A term used by the Synod of Elvira (c. 306) to stigmatize those Christians who appeared as accusers of their brethren

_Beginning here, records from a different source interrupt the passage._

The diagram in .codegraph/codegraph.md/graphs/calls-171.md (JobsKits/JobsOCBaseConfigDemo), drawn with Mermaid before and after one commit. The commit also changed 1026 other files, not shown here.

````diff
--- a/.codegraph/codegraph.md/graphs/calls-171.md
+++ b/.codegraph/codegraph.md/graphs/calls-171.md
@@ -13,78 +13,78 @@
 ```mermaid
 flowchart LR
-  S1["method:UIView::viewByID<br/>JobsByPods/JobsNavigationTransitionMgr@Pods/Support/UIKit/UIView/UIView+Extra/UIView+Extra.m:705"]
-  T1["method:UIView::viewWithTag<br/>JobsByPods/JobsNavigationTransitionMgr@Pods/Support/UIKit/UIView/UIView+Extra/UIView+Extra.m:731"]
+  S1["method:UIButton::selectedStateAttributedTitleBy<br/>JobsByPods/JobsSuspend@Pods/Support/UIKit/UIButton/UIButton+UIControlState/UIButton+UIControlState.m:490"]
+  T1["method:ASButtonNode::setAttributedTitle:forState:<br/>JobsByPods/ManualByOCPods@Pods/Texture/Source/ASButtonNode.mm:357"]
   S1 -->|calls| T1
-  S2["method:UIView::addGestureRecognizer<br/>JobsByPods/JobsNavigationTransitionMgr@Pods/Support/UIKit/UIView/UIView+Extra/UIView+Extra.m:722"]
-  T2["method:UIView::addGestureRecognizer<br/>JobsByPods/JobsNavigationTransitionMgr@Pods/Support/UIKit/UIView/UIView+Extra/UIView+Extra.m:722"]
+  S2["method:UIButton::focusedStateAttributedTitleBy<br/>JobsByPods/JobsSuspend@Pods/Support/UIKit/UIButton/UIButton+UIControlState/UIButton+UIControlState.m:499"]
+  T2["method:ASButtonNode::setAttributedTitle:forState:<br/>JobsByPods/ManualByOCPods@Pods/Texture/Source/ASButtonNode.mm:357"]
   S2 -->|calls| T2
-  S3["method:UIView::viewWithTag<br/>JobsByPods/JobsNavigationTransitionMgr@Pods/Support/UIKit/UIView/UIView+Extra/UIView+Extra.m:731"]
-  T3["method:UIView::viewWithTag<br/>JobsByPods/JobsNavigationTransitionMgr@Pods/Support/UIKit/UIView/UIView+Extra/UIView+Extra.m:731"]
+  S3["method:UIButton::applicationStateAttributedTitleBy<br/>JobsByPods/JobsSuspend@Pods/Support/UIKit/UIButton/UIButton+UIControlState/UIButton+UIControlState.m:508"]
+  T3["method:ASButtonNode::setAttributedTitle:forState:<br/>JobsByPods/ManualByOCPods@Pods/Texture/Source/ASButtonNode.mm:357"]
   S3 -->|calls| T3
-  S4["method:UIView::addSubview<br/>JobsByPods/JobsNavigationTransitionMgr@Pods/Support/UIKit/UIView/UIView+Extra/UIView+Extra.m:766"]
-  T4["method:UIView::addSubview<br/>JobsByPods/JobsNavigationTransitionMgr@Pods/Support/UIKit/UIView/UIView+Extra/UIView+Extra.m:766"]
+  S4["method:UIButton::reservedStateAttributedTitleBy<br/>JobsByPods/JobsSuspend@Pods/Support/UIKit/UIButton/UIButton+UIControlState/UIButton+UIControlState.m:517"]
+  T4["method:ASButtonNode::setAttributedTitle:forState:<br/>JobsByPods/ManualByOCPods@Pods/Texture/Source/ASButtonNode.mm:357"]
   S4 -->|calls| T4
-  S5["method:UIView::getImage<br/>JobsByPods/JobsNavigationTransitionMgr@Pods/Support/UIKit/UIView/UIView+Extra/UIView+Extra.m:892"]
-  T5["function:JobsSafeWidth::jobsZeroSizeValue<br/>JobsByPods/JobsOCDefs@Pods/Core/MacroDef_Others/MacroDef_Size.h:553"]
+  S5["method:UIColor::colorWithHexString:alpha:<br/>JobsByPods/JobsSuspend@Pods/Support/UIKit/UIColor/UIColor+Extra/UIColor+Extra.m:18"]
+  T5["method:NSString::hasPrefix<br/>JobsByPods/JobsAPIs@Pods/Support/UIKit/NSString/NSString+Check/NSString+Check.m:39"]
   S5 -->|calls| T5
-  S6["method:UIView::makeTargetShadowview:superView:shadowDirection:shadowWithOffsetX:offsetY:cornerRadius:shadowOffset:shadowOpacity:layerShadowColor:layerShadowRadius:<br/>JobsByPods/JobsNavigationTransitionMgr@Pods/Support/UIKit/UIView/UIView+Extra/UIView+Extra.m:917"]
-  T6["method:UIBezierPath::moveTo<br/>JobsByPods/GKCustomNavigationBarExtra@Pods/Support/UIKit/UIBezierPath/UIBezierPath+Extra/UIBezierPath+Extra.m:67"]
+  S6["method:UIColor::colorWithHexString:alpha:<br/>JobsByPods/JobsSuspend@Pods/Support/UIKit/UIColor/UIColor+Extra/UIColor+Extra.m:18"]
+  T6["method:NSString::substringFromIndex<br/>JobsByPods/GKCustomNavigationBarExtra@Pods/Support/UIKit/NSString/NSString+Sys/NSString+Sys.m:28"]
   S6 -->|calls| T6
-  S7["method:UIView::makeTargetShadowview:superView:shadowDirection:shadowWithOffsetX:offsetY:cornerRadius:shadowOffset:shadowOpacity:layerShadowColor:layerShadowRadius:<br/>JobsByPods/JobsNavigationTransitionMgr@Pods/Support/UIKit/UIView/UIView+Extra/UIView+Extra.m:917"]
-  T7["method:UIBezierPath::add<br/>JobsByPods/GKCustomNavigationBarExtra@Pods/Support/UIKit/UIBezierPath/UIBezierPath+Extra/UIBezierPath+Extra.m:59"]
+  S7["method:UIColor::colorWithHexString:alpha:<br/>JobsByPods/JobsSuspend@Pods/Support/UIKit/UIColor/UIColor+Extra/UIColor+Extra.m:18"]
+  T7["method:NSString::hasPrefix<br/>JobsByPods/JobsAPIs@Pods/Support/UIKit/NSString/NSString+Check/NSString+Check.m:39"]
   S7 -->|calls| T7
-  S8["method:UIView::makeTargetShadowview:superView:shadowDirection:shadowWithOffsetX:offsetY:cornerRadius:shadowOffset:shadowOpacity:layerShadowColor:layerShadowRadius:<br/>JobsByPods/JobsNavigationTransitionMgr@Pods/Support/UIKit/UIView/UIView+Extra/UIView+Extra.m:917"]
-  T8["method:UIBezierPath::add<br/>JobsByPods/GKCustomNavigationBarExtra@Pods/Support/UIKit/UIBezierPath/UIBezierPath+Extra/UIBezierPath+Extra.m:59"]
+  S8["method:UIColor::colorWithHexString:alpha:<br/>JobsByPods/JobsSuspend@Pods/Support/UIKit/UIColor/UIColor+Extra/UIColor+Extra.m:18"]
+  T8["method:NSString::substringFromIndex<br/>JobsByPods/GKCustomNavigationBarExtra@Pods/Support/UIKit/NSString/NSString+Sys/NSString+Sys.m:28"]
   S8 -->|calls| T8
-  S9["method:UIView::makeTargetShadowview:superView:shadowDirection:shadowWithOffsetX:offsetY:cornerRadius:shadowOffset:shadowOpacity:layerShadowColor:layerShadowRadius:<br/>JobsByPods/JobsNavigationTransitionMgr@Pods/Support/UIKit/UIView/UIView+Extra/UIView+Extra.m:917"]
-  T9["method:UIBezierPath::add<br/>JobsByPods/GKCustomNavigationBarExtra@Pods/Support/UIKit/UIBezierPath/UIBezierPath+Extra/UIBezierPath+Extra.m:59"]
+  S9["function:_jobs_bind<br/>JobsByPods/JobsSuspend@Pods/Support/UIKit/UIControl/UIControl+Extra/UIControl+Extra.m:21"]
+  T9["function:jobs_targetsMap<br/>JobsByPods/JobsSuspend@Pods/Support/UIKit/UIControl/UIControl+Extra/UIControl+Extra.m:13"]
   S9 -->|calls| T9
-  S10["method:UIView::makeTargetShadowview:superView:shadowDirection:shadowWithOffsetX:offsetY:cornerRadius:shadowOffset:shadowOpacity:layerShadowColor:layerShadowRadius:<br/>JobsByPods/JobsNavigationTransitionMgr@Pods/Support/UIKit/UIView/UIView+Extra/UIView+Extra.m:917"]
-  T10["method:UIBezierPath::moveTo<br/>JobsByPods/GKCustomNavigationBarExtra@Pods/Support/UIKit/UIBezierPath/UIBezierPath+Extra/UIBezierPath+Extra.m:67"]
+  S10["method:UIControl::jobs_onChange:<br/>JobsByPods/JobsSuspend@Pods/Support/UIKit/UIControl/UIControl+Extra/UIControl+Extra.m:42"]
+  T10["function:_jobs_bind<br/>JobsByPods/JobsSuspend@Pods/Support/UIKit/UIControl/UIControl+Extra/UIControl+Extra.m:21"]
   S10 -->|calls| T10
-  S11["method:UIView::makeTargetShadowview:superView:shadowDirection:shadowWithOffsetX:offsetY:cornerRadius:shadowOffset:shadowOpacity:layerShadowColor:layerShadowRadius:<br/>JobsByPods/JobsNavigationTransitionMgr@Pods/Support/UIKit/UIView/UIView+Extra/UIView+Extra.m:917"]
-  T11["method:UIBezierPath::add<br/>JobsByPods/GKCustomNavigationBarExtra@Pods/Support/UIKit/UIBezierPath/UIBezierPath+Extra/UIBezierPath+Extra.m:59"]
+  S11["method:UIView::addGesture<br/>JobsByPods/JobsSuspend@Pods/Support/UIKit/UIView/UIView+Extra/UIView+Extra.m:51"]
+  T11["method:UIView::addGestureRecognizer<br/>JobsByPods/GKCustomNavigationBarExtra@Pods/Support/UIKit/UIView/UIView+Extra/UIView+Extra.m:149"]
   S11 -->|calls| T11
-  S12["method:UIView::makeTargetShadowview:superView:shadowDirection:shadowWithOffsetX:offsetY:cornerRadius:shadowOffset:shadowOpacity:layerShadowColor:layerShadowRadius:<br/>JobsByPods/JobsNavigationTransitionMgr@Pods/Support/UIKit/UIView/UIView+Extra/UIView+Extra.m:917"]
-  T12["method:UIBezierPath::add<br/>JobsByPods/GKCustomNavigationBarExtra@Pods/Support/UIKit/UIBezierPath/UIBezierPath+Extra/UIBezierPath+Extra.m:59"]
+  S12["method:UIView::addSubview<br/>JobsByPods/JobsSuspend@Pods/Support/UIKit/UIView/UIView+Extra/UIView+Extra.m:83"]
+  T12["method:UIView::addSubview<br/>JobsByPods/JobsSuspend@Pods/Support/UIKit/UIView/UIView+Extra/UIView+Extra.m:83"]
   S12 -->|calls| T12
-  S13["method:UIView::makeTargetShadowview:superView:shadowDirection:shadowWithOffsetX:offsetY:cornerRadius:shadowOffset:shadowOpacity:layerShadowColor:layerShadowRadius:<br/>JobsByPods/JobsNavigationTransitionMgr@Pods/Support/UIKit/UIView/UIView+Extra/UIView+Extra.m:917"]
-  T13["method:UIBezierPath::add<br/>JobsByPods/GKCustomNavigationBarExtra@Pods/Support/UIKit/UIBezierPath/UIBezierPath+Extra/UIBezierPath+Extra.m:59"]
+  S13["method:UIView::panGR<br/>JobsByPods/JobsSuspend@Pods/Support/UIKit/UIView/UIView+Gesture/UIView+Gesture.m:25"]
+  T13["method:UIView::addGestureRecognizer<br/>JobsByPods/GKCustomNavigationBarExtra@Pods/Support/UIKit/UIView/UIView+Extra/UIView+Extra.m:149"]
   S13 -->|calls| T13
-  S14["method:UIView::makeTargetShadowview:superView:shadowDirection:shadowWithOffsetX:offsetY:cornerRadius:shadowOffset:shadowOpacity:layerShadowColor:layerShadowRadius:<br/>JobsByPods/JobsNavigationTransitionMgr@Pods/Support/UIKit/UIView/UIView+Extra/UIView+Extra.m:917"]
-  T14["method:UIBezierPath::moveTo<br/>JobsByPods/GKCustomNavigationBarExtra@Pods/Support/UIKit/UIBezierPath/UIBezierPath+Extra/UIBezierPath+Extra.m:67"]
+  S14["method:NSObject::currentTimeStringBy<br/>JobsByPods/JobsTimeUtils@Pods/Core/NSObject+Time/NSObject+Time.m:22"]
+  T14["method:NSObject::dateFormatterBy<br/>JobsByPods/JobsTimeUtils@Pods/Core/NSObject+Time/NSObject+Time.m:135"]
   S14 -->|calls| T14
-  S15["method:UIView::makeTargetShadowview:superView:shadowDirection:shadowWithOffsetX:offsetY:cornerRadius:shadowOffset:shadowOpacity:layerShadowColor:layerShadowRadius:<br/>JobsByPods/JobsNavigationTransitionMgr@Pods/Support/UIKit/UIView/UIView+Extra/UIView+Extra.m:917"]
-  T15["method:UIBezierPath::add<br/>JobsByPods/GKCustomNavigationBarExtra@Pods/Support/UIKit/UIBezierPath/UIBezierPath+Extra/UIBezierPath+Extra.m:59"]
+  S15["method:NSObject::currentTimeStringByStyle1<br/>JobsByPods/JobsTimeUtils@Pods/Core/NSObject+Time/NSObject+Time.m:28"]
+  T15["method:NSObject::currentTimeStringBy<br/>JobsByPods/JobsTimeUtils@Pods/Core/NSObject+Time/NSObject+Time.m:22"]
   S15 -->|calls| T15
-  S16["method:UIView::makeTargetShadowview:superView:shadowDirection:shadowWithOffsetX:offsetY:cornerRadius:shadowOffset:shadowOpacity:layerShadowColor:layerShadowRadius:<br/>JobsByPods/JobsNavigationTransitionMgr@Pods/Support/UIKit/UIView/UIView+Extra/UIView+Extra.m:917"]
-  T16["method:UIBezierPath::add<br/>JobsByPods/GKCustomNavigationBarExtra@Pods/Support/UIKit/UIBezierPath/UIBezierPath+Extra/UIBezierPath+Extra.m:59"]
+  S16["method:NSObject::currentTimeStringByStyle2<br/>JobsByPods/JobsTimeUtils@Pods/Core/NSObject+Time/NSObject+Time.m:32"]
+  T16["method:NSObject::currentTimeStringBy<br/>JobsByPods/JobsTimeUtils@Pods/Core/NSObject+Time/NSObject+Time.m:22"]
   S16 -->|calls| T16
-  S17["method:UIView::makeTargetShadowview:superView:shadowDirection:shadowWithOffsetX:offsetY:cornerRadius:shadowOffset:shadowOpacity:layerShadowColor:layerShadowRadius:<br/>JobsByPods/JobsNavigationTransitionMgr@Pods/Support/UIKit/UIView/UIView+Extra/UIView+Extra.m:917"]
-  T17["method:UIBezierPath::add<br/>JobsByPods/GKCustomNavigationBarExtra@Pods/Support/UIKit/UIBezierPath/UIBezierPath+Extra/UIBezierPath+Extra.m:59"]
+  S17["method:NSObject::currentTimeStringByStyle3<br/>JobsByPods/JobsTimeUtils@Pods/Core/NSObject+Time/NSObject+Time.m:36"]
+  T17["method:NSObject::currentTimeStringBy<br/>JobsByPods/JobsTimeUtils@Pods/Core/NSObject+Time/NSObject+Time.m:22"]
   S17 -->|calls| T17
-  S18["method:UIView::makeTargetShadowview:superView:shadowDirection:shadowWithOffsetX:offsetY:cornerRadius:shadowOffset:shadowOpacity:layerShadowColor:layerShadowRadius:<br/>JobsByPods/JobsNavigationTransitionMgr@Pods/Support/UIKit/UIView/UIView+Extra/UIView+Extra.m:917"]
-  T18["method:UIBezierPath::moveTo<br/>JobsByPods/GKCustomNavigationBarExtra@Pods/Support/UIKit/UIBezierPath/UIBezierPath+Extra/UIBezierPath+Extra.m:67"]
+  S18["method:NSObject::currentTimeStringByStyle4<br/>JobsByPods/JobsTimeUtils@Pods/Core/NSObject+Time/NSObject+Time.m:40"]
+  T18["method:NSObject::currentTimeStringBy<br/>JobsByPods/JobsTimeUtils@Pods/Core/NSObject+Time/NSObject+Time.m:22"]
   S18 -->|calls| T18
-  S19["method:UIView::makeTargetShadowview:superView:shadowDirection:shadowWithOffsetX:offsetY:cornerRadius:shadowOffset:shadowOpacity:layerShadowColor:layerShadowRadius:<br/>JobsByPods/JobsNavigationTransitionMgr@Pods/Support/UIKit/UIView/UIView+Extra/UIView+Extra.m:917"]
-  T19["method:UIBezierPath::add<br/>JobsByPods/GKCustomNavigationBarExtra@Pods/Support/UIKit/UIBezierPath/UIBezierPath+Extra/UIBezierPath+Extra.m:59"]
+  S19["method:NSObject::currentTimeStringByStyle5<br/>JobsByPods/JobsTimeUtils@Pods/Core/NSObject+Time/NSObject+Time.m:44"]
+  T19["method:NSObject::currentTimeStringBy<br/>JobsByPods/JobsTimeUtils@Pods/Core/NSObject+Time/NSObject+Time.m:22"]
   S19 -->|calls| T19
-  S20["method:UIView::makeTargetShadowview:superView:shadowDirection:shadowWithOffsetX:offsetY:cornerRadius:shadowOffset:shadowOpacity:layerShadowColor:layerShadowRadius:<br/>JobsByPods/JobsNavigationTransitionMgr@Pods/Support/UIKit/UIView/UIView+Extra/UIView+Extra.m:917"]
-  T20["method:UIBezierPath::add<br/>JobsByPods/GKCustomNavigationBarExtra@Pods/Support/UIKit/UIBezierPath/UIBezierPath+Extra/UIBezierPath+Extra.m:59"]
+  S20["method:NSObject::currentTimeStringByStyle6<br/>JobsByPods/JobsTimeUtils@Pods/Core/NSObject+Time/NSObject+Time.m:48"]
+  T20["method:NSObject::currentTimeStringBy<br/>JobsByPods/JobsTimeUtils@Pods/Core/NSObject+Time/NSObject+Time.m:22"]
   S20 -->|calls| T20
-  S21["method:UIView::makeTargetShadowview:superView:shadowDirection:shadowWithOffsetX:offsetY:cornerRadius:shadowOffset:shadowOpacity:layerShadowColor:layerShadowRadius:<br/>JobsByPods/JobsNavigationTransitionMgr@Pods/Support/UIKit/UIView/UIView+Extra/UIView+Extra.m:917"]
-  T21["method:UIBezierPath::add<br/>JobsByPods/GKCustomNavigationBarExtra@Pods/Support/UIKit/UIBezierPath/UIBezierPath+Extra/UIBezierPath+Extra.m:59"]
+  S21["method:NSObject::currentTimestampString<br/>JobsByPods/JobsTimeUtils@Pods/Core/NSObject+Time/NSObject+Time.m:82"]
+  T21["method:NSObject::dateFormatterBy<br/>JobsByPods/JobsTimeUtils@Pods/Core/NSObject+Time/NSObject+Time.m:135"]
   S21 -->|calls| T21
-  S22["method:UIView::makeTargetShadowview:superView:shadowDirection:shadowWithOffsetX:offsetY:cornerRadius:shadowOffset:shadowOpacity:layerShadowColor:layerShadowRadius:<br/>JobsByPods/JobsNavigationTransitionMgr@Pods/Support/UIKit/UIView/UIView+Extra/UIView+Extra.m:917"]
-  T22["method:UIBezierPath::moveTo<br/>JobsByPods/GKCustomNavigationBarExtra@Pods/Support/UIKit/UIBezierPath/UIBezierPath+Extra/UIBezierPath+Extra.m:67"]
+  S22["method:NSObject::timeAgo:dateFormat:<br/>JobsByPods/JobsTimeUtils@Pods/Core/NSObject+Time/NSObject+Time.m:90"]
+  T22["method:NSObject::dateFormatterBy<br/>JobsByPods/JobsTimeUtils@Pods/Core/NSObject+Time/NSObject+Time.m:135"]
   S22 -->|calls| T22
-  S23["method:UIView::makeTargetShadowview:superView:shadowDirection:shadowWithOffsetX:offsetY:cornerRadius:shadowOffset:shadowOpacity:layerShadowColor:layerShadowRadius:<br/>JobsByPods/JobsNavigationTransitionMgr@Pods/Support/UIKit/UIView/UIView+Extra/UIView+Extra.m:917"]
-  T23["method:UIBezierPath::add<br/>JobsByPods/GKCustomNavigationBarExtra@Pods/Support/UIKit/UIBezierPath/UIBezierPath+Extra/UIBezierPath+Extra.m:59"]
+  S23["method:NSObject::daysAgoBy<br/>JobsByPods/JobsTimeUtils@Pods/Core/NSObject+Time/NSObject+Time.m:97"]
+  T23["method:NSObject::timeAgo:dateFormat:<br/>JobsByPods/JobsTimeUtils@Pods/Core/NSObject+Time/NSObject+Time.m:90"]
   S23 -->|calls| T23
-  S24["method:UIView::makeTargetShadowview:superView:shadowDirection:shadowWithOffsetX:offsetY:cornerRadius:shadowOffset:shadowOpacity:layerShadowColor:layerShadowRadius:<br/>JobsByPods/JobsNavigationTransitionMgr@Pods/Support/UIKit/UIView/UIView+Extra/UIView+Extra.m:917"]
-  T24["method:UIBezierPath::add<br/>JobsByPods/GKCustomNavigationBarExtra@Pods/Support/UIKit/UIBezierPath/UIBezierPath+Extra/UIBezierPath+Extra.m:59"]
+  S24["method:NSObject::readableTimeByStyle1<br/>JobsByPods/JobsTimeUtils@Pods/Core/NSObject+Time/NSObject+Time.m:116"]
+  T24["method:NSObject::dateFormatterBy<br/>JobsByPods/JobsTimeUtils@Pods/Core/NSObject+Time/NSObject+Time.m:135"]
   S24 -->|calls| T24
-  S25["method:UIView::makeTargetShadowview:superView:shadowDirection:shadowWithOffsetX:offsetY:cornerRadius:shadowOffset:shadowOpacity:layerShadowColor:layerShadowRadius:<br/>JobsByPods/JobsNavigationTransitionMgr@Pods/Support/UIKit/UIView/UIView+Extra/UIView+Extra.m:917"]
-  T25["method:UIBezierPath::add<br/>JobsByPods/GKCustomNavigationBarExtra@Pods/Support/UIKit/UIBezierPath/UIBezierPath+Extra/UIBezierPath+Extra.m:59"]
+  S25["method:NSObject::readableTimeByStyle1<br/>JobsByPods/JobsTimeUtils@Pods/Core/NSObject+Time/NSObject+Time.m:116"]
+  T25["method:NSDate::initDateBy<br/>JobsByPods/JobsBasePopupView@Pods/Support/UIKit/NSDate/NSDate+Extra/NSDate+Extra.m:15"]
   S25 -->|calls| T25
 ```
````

Delatores (Lat. for DENOUNCERS), a term used by the Synod of Elvira (c. 306) to stigmatize those Christians who appeared as accusers of their brethren. This synod decided (can. lxxiii, Hefele, Conciliengeschichte, 2d ed., I, 188) that if any Christian was proscribed or put to death through the denunciation (delatio) of another Christian, such a delator was to suffer perpetual excommunication. No distinction is made between true and false accusation, but the synod probably meant only the accusation of Christianity before the heathen judge, or at most a false accusation. Any false accusation against a bishop, priest, or deacon was visited with a similar punishment by the same synod (can. lxxv, op. cit., 189). The punishment for false witness in general was proportioned by can. lxxiv to the gravity of the accusation. The Council of Arles of 314 issued a similar decree (can. xiv, op. cit., p. 213), when it decided that Christians who accused falsely their brethren were to be forever excluded from communion with the faithful. During the persecutions of the early Christians it sometimes happened that apostates denounced their fellow Christians. The younger Pliny relates in a letter to Trajan (Apostolic Fathers ed. Lightfoot, 2d ed., I i, 50 sqq.), that an anonymous bill of indictment was presented to him on which were many names of Christians; we do not know, however, that the author of this libellus was a Christian. According to can. xiii of the Council of Arles (op. cit., 211 sqq.), during the persecution of Diocletian Christians were denounced by their own brethren to the heathen judges. If it appeared from the public acts that an ecclesiastic had done this, he was punished by the synod with perpetual deposition; however, his ordinations were considered valid. In general, false accusation is visited with severe punishments in later synods, e.g. Second Council of Arles (443 or 453, can. xxiv), the Council of Agde (506, can. viii) and others. These decrees appear in the later medieval collections of Canons (q.v.). New punitive decrees against calumny were issued by Gregory IX in his Decretals (de calumniatoribus, V, 3 in Corp. Jur. Can).
J. P. KIRSCH